Anonymous said...

Edsel?

Unknown said...

Mercury Mystique. The only mystique associated with it why why it Aspired to be better than the Ford.

Ruth Douthitt said...

Yes! Worst name ever.

Anonymous said...

I always thought the Charade was pretty goofy. Don't even know who made it. Or why.

Dave Justus said...

I'm not sure I'd include the Dictator. 1927 was a very different time and no one even knew who Hitler was yet. I don't think the word Dictator had the sort of negative connotations then that it does now, more like naming a car 'King' or 'Price.' While it wouldn't be a good name now, I don't know that it should be on this list unless there is evidence that it wasn't a good name then.

lowell mccormick said...

I've always thought the Ford Probe was the worst name. The Nissan Armada is a close second. Every time I see an Armada it makes me think about a fleet of Spanish ships getting their butts kicked.

Anonymous said...

The Chevy Nova.

When exported to Spanish-speaking countries it becomes "No Va", or "no go".

Anonymous said...

I had a Dodge Aspen. People kept asking me " How's your Aspen."

Anonymous said...

Honda Odyssey. Named for a disaster. 400 men in 20 ships go on a six week voyage. One man survives and it takes him ten years after great hardship. Not what I'm looking for in transportation. Next is the Honda Titanic.

Misinforminimalism said...

What about the Ford Escort, with its grittier Spanish cousin, the Mazda LaPuta (the "whore").

Anonymous said...

AMC Pacer. It wasn't

Ford Focus. An Irish swear phrase.

Nissan Stanza. A bad, bad song.

Anonymous said...

I have fond memories of the Volkswagen Thing.

tyates said...

How about the Dodge Viper? It sounds like someone is throwing snakes at you and you have to get out of the way.

MikeN said...

Intrigue was an excellent car, and saying it won't start is absurd.
It could outperform some of the v8s with its Northstar derived engine.

Jay Elink said...

Some forty years ago, the CEO of a Japanese auto maker demanded that their new black limo be named the "Minister".

johns said...

The Pontiac GTO. Biggest name ripoff in automotive history

Micha Elyi said...

"Yaris". I imagine the name was due to a bet between a couple of Toyota and GM sales executives. Said the Toyota exec, "A thousand bucks says we could name a car something like 'Your Ass' and it's sales would still kick you guys' butts." "You're on," replied the GM exec, now $1,000 poorer.

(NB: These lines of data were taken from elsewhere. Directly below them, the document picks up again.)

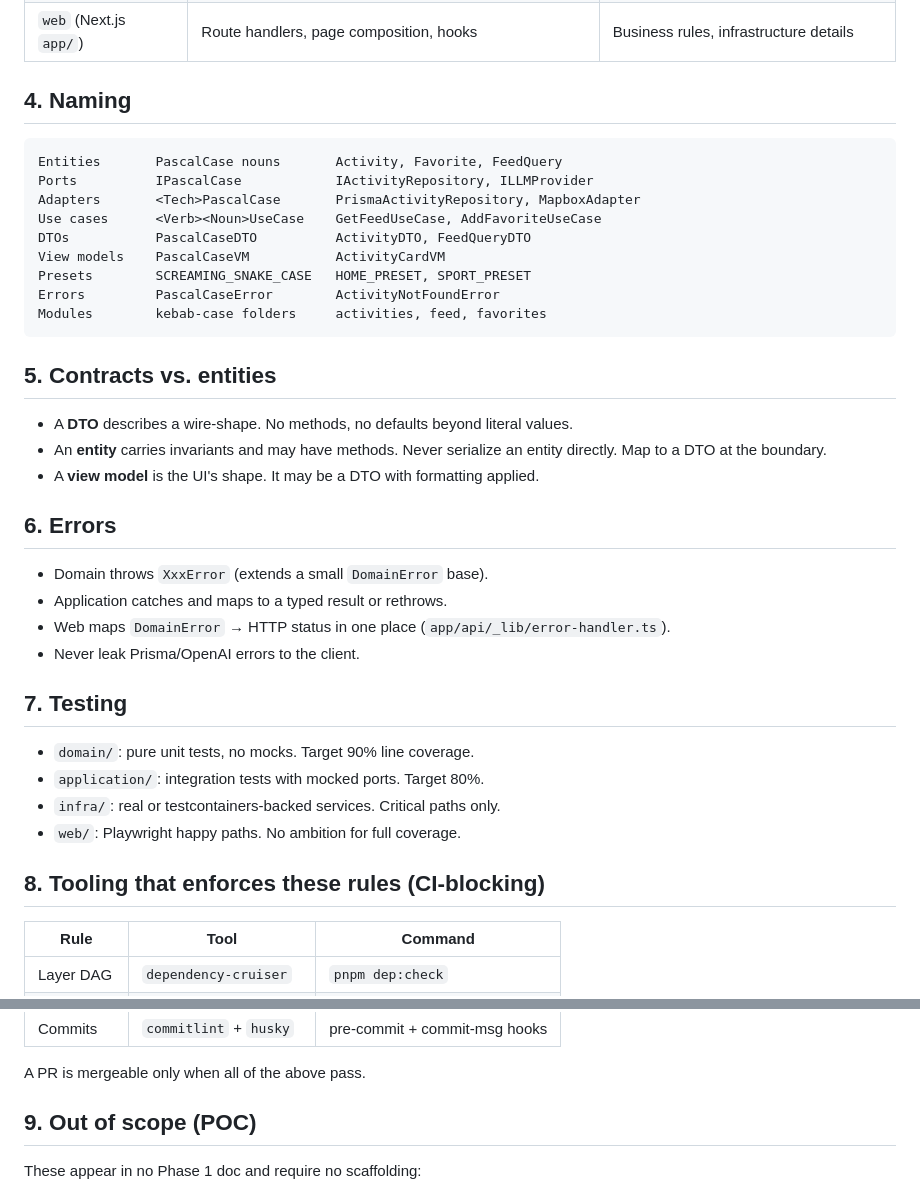
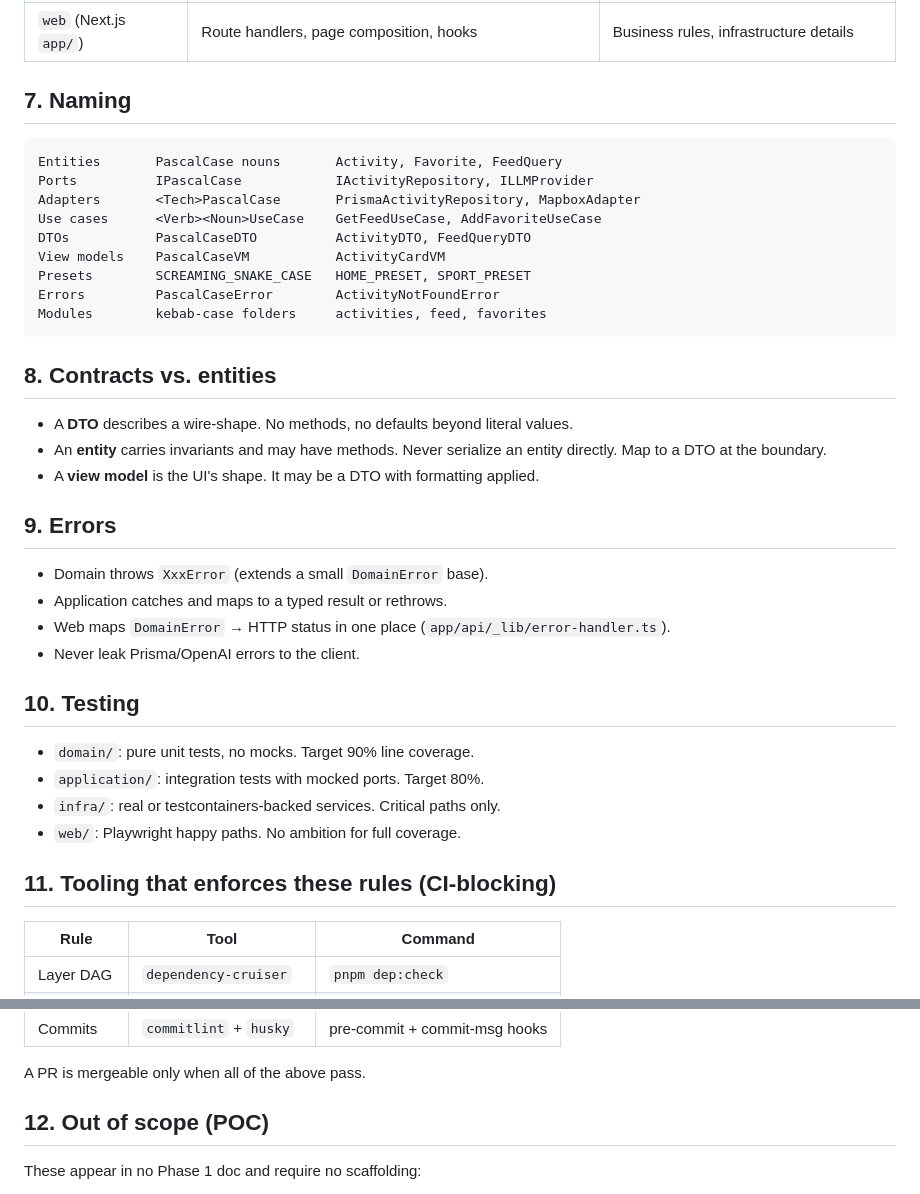
Before and after one commit to HugoCllt/wandr2, a Markdown page: CLAUDE.md, 2 parts joined by grey strips. GitHub-like rendering.

````diff
--- a/CLAUDE.md
+++ b/CLAUDE.md
@@ -47,7 +93,7 @@ shared/* → domain | shared/*   (no upward edges)
 | `shared/ui` | Presentational React components consuming DTOs | Data fetching, business rules |
 | `web` (Next.js `app/`) | Route handlers, page composition, hooks | Business rules, infrastructure details |
 
-## 4. Naming
+## 7. Naming
 
 ```
 Entities       PascalCase nouns       Activity, Favorite, FeedQuery
@@ -61,27 +107,27 @@ Errors         PascalCaseError        ActivityNotFoundError
 Modules        kebab-case folders     activities, feed, favorites
 ```
 
-## 5. Contracts vs. entities
+## 8. Contracts vs. entities
 
 - A **DTO** describes a wire-shape. No methods, no defaults beyond literal values.
 - An **entity** carries invariants and may have methods. Never serialize an entity directly. Map to a DTO at the boundary.
 - A **view model** is the UI's shape. It may be a DTO with formatting applied.
 
-## 6. Errors
+## 9. Errors
 
 - Domain throws `XxxError` (extends a small `DomainError` base).
 - Application catches and maps to a typed result or rethrows.
 - Web maps `DomainError` → HTTP status in one place (`app/api/_lib/error-handler.ts`).
 - Never leak Prisma/OpenAI errors to the client.
 
-## 7. Testing
+## 10. Testing
 
 - `domain/`: pure unit tests, no mocks. Target 90% line coverage.
 - `application/`: integration tests with mocked ports. Target 80%.
 - `infra/`: real or testcontainers-backed services. Critical paths only.
 - `web/`: Playwright happy paths. No ambition for full coverage.
 
-## 8. Tooling that enforces these rules (CI-blocking)
+## 11. Tooling that enforces these rules (CI-blocking)
 
 | Rule | Tool | Command |
 |---|---|---|
@@ -95,7 +141,7 @@ Modules        kebab-case folders     activities, feed, favorites
 
 A PR is mergeable only when all of the above pass.
 
-## 9. Out of scope (POC)
+## 12. Out of scope (POC)
 
 These appear in no Phase 1 doc and require no scaffolding:
 
````
Also changed, not shown: other parts of CLAUDE.md (+50 -4 lines).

Unknown said...

The FIT.
It doesn't fit anything.

Anonymous said...

Ford Taurus. Why would you name your car after a cow? Why not just go all the way and call it the Ford Betsy?

Vader said...

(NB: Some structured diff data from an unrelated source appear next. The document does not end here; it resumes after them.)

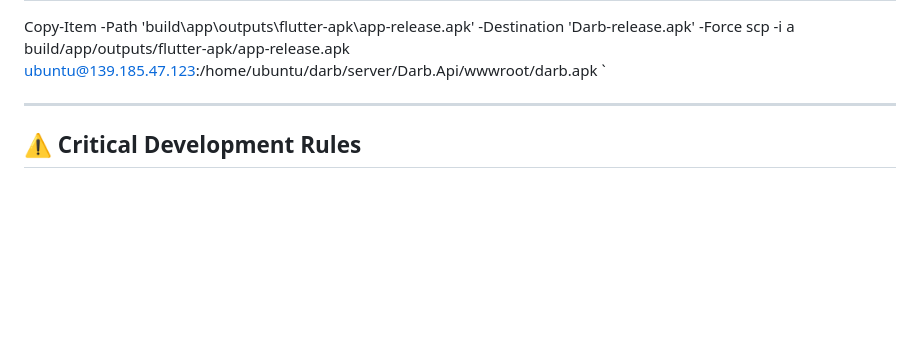
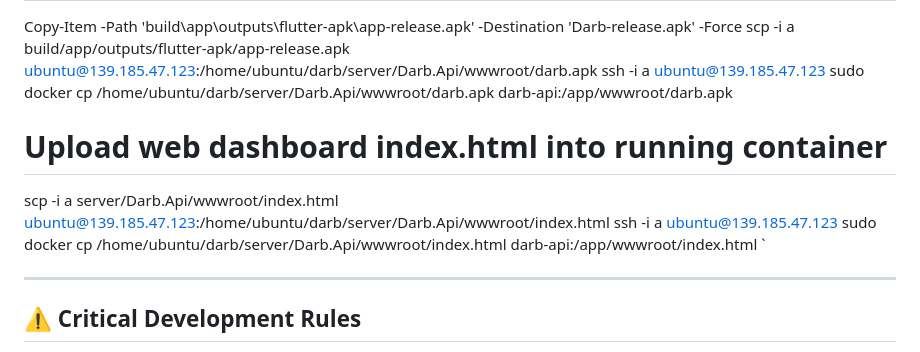
Before and after one commit to bashar-x5/waze, a Markdown page: AGENTS.md, the part around one of its changes. Rendered like a GitHub page; blank space fills up the shorter version.

Commit message:
docs: clarify docker container deployment steps in AGENTS.md

```diff
--- a/AGENTS.md
+++ b/AGENTS.md
@@ -66,5 +67,10 @@ flutter build apk --release
 Copy-Item -Path 'build\app\outputs\flutter-apk\app-release.apk' -Destination 'Darb-release.apk' -Force
 scp -i a build/app/outputs/flutter-apk/app-release.apk ubuntu@139.185.47.123:/home/ubuntu/darb/server/Darb.Api/wwwroot/darb.apk
+ssh -i a ubuntu@139.185.47.123 sudo docker cp /home/ubuntu/darb/server/Darb.Api/wwwroot/darb.apk darb-api:/app/wwwroot/darb.apk
+
+# Upload web dashboard index.html into running container
+scp -i a server/Darb.Api/wwwroot/index.html ubuntu@139.185.47.123:/home/ubuntu/darb/server/Darb.Api/wwwroot/index.html
+ssh -i a ubuntu@139.185.47.123 sudo docker cp /home/ubuntu/darb/server/Darb.Api/wwwroot/index.html darb-api:/app/wwwroot/index.html
 `
 
 ---
```
Also changed, not shown: other parts of AGENTS.md (+3 -2 lines).
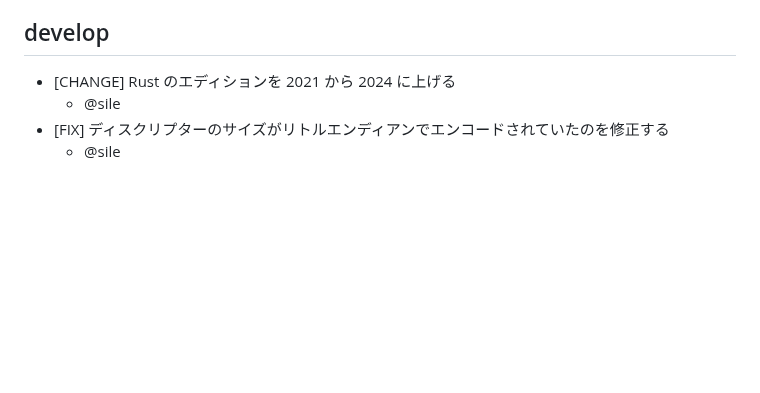
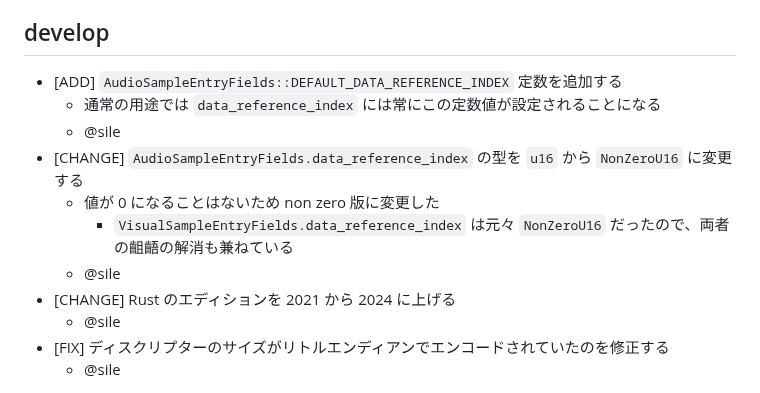
Before and after one commit to shiguredo/mp4-rust, a Markdown page: CHANGES.md, the part around the change. GitHub-like rendering; blank space fills up the shorter version.

```diff
--- a/CHANGES.md
+++ b/CHANGES.md
@@ -11,6 +11,13 @@
 
 ## develop
 
+- [ADD] `AudioSampleEntryFields::DEFAULT_DATA_REFERENCE_INDEX` 定数を追加する
+  - 通常の用途では `data_reference_index` には常にこの定数値が設定されることになる
+  - @sile
+- [CHANGE] `AudioSampleEntryFields.data_reference_index` の型を `u16` から `NonZeroU16` に変更する
+  - 値が 0 になることはないため non zero 版に変更した
+    - `VisualSampleEntryFields.data_reference_index` は元々 `NonZeroU16` だったので、両者の齟齬の解消も兼ねている
+  - @sile
 - [CHANGE] Rust のエディションを 2021 から 2024 に上げる
   - @sile
 - [FIX] ディスクリプターのサイズがリトルエンディアンでエンコードされていたのを修正する
```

You left out Chevy Sprint. With its three-cylinder engine, that was the last thing it was capable of doing.

gnome said...

The Nissan Cedric takes a lot of beating but the Nissan Sunny excellent came close. And in vans, Toyota's Emina Estima usually gets referred to as the Enima Estima.

Anonymous said...

Triumph Acclaim, which in German, is Seig Heil.

Anonymous said...

VW Thing didn't make the list?

Anonymous said...

Maybe not top 10, but the Suzuki Esteem is a contender IMHO. Really, you buy that car to improve your esteem?

Matt Borcherding said...

The Thing was a great name. The Thing is unique and cool.

Yaris was an *AWFUL* name. Why Toyota didn't just stick with the Tercel name for their US subcompact car, I don't know.

The Charade was by Daihatsu. It was a tiny subcompact sold from 1988-92 in the US. I had a friend with one, and four of us drove from Los Angeles to Phoenix and back with a bunch of camping gear. I have no idea how we did it -- must of bent time and space. "Three cylinders of fury."

Anonymous said...

Suzuki Esteem. Oxymoron of the century...

TTB said...

Smart Car. Appealing to the intellectual pretensions of its target market, I suppose....